# PROBLEM DETAILS
Each record needs to be retyped exactly, though its pictures should not appear.

# Change detection outputs
__________

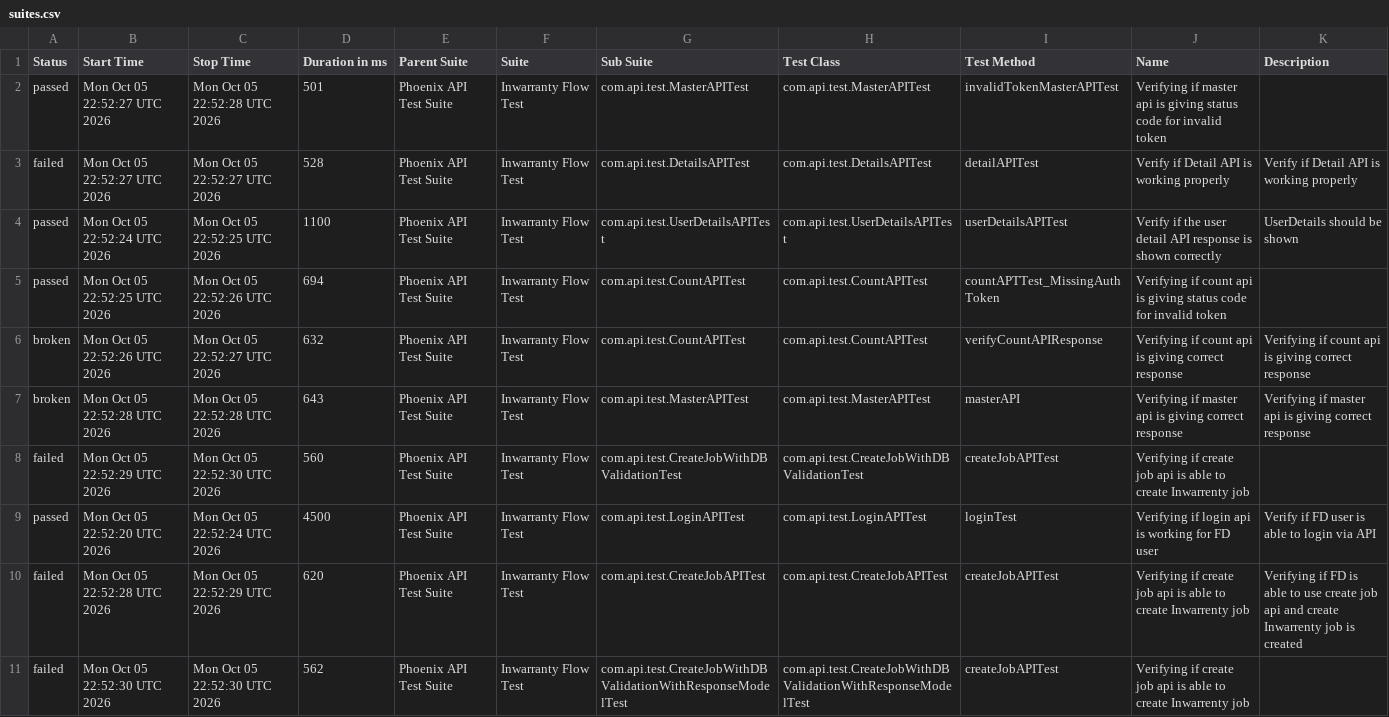
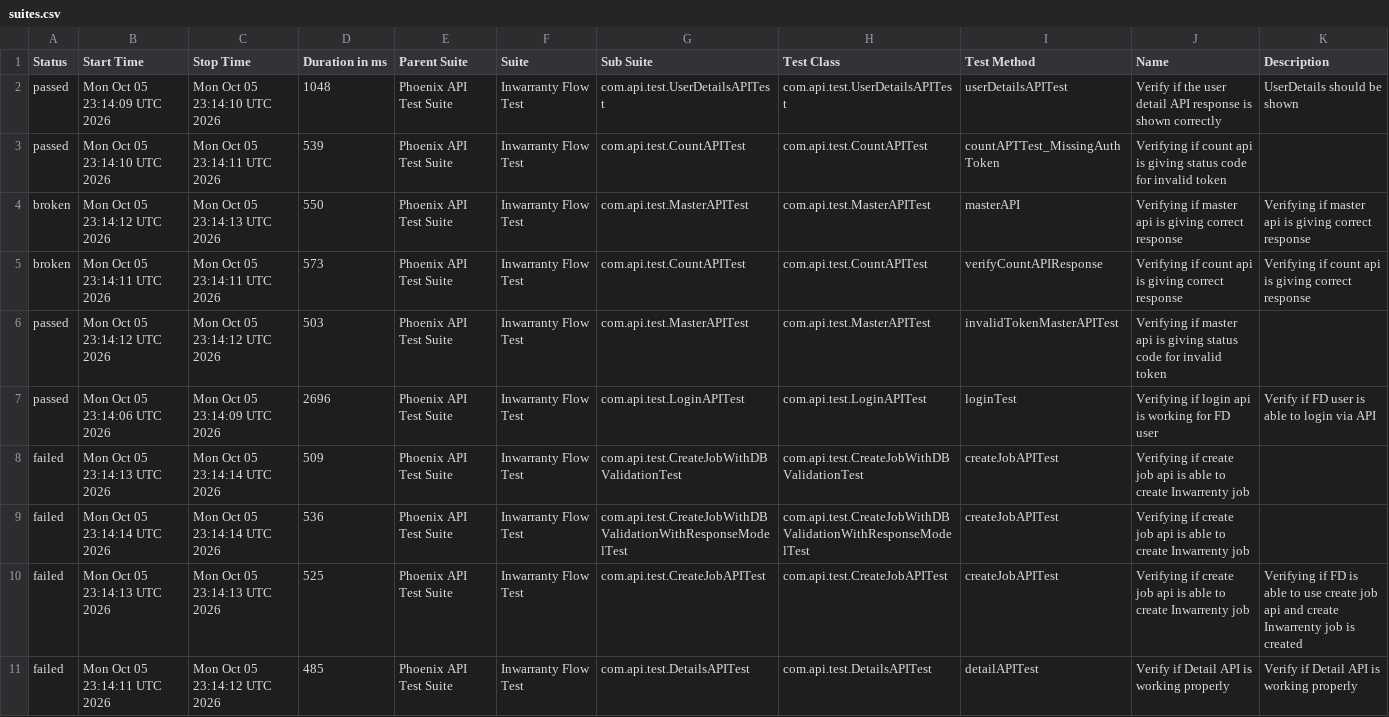
Before and after one commit to manasi7830/PhoneixTestAutomationFramework, a CSV file: data/suites.csv, drawn as a sheet; removed rows and columns are numbered as before the commit, all else as after; the diff names each change by its address in the sheet, - before the commit and + after, or states it on an @@ line.

```diff
--- a/data/suites.csv
+++ b/data/suites.csv
-row 2: passed | Mon Oct 05 22:52:27 UTC 2026 | Mon Oct 05 22:52:28 UTC 2026 | 501 | Phoenix API Test Suite | Inwarranty Flow Test | com.api.test.MasterAPITest | com.api.test.MasterAPITest | invalidTokenMasterAPITest | Verifying if master api is giving status code for invalid token
-row 3: failed | Mon Oct 05 22:52:27 UTC 2026 | Mon Oct 05 22:52:27 UTC 2026 | 528 | Phoenix API Test Suite | Inwarranty Flow Test | com.api.test.DetailsAPITest | com.api.test.DetailsAPITest | detailAPITest | Verify if Detail API is working properly | Verify if Detail API is working properly
-B2 (Start Time): Mon Oct 05 22:52:24 UTC 2026
+B2 (Start Time): Mon Oct 05 23:14:09 UTC 2026
-C2 (Stop Time): Mon Oct 05 22:52:25 UTC 2026
+C2 (Stop Time): Mon Oct 05 23:14:10 UTC 2026
-D2 (Duration in ms): 1100
+D2 (Duration in ms): 1048
-B3 (Start Time): Mon Oct 05 22:52:25 UTC 2026
+B3 (Start Time): Mon Oct 05 23:14:10 UTC 2026
-C3 (Stop Time): Mon Oct 05 22:52:26 UTC 2026
+C3 (Stop Time): Mon Oct 05 23:14:11 UTC 2026
-D3 (Duration in ms): 694
+D3 (Duration in ms): 539
-B4 (Start Time): Mon Oct 05 22:52:26 UTC 2026
+B4 (Start Time): Mon Oct 05 23:14:12 UTC 2026
-C4 (Stop Time): Mon Oct 05 22:52:27 UTC 2026
+C4 (Stop Time): Mon Oct 05 23:14:13 UTC 2026
-D4 (Duration in ms): 632
+D4 (Duration in ms): 550
-G4 (Sub Suite): com.api.test.CountAPITest
+G4 (Sub Suite): com.api.test.MasterAPITest
-H4 (Test Class): com.api.test.CountAPITest
+H4 (Test Class): com.api.test.MasterAPITest
-I4 (Test Method): verifyCountAPIResponse
+I4 (Test Method): masterAPI
-J4 (Name): Verifying if count api is…
+J4 (Name): Verifying if master api is…
-K4 (Description): Verifying if count api is…
+K4 (Description): Verifying if master api is…
-B5 (Start Time): Mon Oct 05 22:52:28 UTC 2026
+B5 (Start Time): Mon Oct 05 23:14:11 UTC 2026
-C5 (Stop Time): Mon Oct 05 22:52:28 UTC 2026
+C5 (Stop Time): Mon Oct 05 23:14:11 UTC 2026
-D5 (Duration in ms): 643
+D5 (Duration in ms): 573
-G5 (Sub Suite): com.api.test.MasterAPITest
+G5 (Sub Suite): com.api.test.CountAPITest
-H5 (Test Class): com.api.test.MasterAPITest
+H5 (Test Class): com.api.test.CountAPITest
-I5 (Test Method): masterAPI
+I5 (Test Method): verifyCountAPIResponse
-J5 (Name): Verifying if master api is…
+J5 (Name): Verifying if count api is…
-K5 (Description): Verifying if master api is…
+K5 (Description): Verifying if count api is…
-row 8: failed | Mon Oct 05 22:52:29 UTC 2026 | Mon Oct 05 22:52:30 UTC 2026 | 560 | Phoenix API Test Suite | Inwarranty Flow Test | com.api.test.CreateJobWithDBValidationTest | com.api.test.CreateJobWithDBValidationTest | createJobAPITest | Verifying if create job api is able to create Inwarrenty job
+row 6: passed | Mon Oct 05 23:14:12 UTC 2026 | Mon Oct 05 23:14:12 UTC 2026 | 503 | Phoenix API Test Suite | Inwarranty Flow Test | com.api.test.MasterAPITest | com.api.test.MasterAPITest | invalidTokenMasterAPITest | Verifying if master api is giving status code for invalid token
-B7 (Start Time): Mon Oct 05 22:52:20 UTC 2026
+B7 (Start Time): Mon Oct 05 23:14:06 UTC 2026
-C7 (Stop Time): Mon Oct 05 22:52:24 UTC 2026
+C7 (Stop Time): Mon Oct 05 23:14:09 UTC 2026
-D7 (Duration in ms): 4500
+D7 (Duration in ms): 2696
-B8 (Start Time): Mon Oct 05 22:52:28 UTC 2026
+B8 (Start Time): Mon Oct 05 23:14:13 UTC 2026
-C8 (Stop Time): Mon Oct 05 22:52:29 UTC 2026
+C8 (Stop Time): Mon Oct 05 23:14:14 UTC 2026
-D8 (Duration in ms): 620
+D8 (Duration in ms): 509
-G8 (Sub Suite): com.api.test.CreateJobAPITest
+G8 (Sub Suite): com.api.test.CreateJobWithDBValidationTest
-H8 (Test Class): com.api.test.CreateJobAPITest
+H8 (Test Class): com.api.test.CreateJobWithDBValidationTest
-K8 (Description): Verifying if FD is able to use create job api and create Inwarrenty job is created
+K8 (Description): (empty)
-B9 (Start Time): Mon Oct 05 22:52:30 UTC 2026
+B9 (Start Time): Mon Oct 05 23:14:14 UTC 2026
-C9 (Stop Time): Mon Oct 05 22:52:30 UTC 2026
+C9 (Stop Time): Mon Oct 05 23:14:14 UTC 2026
-D9 (Duration in ms): 562
+D9 (Duration in ms): 536
+row 10: failed | Mon Oct 05 23:14:13 UTC 2026 | Mon Oct 05 23:14:13 UTC 2026 | 525 | Phoenix API Test Suite | Inwarranty Flow Test | com.api.test.CreateJobAPITest | com.api.test.CreateJobAPITest | createJobAPITest | Verifying if create job api is able to create Inwarrenty job | Verifying if FD is able to use create job api and create Inwarrenty job is created
+row 11: failed | Mon Oct 05 23:14:11 UTC 2026 | Mon Oct 05 23:14:12 UTC 2026 | 485 | Phoenix API Test Suite | Inwarranty Flow Test | com.api.test.DetailsAPITest | com.api.test.DetailsAPITest | detailAPITest | Verify if Detail API is working properly | Verify if Detail API is working properly
```
Also changed, not shown: data/behaviors.csv, 57 other files.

__________

# TASK ANSWER
Before and after one commit to manasi7830/PhoneixTestAutomationFramework, a CSV file: data/suites.csv, drawn as a sheet; removed rows and columns are numbered as before the commit, all else as after; the diff names each change by its address in the sheet, - before the commit and + after, or states it on an @@ line.

```diff
--- a/data/suites.csv
+++ b/data/suites.csv
-row 2: passed | Mon Oct 05 22:52:27 UTC 2026 | Mon Oct 05 22:52:28 UTC 2026 | 501 | Phoenix API Test Suite | Inwarranty Flow Test | com.api.test.MasterAPITest | com.api.test.MasterAPITest | invalidTokenMasterAPITest | Verifying if master api is giving status code for invalid token
-row 3: failed | Mon Oct 05 22:52:27 UTC 2026 | Mon Oct 05 22:52:27 UTC 2026 | 528 | Phoenix API Test Suite | Inwarranty Flow Test | com.api.test.DetailsAPITest | com.api.test.DetailsAPITest | detailAPITest | Verify if Detail API is working properly | Verify if Detail API is working properly
-B2 (Start Time): Mon Oct 05 22:52:24 UTC 2026
+B2 (Start Time): Mon Oct 05 23:14:09 UTC 2026
-C2 (Stop Time): Mon Oct 05 22:52:25 UTC 2026
+C2 (Stop Time): Mon Oct 05 23:14:10 UTC 2026
-D2 (Duration in ms): 1100
+D2 (Duration in ms): 1048
-B3 (Start Time): Mon Oct 05 22:52:25 UTC 2026
+B3 (Start Time): Mon Oct 05 23:14:10 UTC 2026
-C3 (Stop Time): Mon Oct 05 22:52:26 UTC 2026
+C3 (Stop Time): Mon Oct 05 23:14:11 UTC 2026
-D3 (Duration in ms): 694
+D3 (Duration in ms): 539
-B4 (Start Time): Mon Oct 05 22:52:26 UTC 2026
+B4 (Start Time): Mon Oct 05 23:14:12 UTC 2026
-C4 (Stop Time): Mon Oct 05 22:52:27 UTC 2026
+C4 (Stop Time): Mon Oct 05 23:14:13 UTC 2026
-D4 (Duration in ms): 632
+D4 (Duration in ms): 550
-G4 (Sub Suite): com.api.test.CountAPITest
+G4 (Sub Suite): com.api.test.MasterAPITest
-H4 (Test Class): com.api.test.CountAPITest
+H4 (Test Class): com.api.test.MasterAPITest
-I4 (Test Method): verifyCountAPIResponse
+I4 (Test Method): masterAPI
-J4 (Name): Verifying if count api is…
+J4 (Name): Verifying if master api is…
-K4 (Description): Verifying if count api is…
+K4 (Description): Verifying if master api is…
-B5 (Start Time): Mon Oct 05 22:52:28 UTC 2026
+B5 (Start Time): Mon Oct 05 23:14:11 UTC 2026
-C5 (Stop Time): Mon Oct 05 22:52:28 UTC 2026
+C5 (Stop Time): Mon Oct 05 23:14:11 UTC 2026
-D5 (Duration in ms): 643
+D5 (Duration in ms): 573
-G5 (Sub Suite): com.api.test.MasterAPITest
+G5 (Sub Suite): com.api.test.CountAPITest
-H5 (Test Class): com.api.test.MasterAPITest
+H5 (Test Class): com.api.test.CountAPITest
-I5 (Test Method): masterAPI
+I5 (Test Method): verifyCountAPIResponse
-J5 (Name): Verifying if master api is…
+J5 (Name): Verifying if count api is…
-K5 (Description): Verifying if master api is…
+K5 (Description): Verifying if count api is…
-row 8: failed | Mon Oct 05 22:52:29 UTC 2026 | Mon Oct 05 22:52:30 UTC 2026 | 560 | Phoenix API Test Suite | Inwarranty Flow Test | com.api.test.CreateJobWithDBValidationTest | com.api.test.CreateJobWithDBValidationTest | createJobAPITest | Verifying if create job api is able to create Inwarrenty job
+row 6: passed | Mon Oct 05 23:14:12 UTC 2026 | Mon Oct 05 23:14:12 UTC 2026 | 503 | Phoenix API Test Suite | Inwarranty Flow Test | com.api.test.MasterAPITest | com.api.test.MasterAPITest | invalidTokenMasterAPITest | Verifying if master api is giving status code for invalid token
-B7 (Start Time): Mon Oct 05 22:52:20 UTC 2026
+B7 (Start Time): Mon Oct 05 23:14:06 UTC 2026
-C7 (Stop Time): Mon Oct 05 22:52:24 UTC 2026
+C7 (Stop Time): Mon Oct 05 23:14:09 UTC 2026
-D7 (Duration in ms): 4500
+D7 (Duration in ms): 2696
-B8 (Start Time): Mon Oct 05 22:52:28 UTC 2026
+B8 (Start Time): Mon Oct 05 23:14:13 UTC 2026
-C8 (Stop Time): Mon Oct 05 22:52:29 UTC 2026
+C8 (Stop Time): Mon Oct 05 23:14:14 UTC 2026
-D8 (Duration in ms): 620
+D8 (Duration in ms): 509
-G8 (Sub Suite): com.api.test.CreateJobAPITest
+G8 (Sub Suite): com.api.test.CreateJobWithDBValidationTest
-H8 (Test Class): com.api.test.CreateJobAPITest
+H8 (Test Class): com.api.test.CreateJobWithDBValidationTest
-K8 (Description): Verifying if FD is able to use create job api and create Inwarrenty job is created
+K8 (Description): (empty)
-B9 (Start Time): Mon Oct 05 22:52:30 UTC 2026
+B9 (Start Time): Mon Oct 05 23:14:14 UTC 2026
-C9 (Stop Time): Mon Oct 05 22:52:30 UTC 2026
+C9 (Stop Time): Mon Oct 05 23:14:14 UTC 2026
-D9 (Duration in ms): 562
+D9 (Duration in ms): 536
+row 10: failed | Mon Oct 05 23:14:13 UTC 2026 | Mon Oct 05 23:14:13 UTC 2026 | 525 | Phoenix API Test Suite | Inwarranty Flow Test | com.api.test.CreateJobAPITest | com.api.test.CreateJobAPITest | createJobAPITest | Verifying if create job api is able to create Inwarrenty job | Verifying if FD is able to use create job api and create Inwarrenty job is created
+row 11: failed | Mon Oct 05 23:14:11 UTC 2026 | Mon Oct 05 23:14:12 UTC 2026 | 485 | Phoenix API Test Suite | Inwarranty Flow Test | com.api.test.DetailsAPITest | com.api.test.DetailsAPITest | detailAPITest | Verify if Detail API is working properly | Verify if Detail API is working properly
```
Also changed, not shown: data/behaviors.csv, 57 other files.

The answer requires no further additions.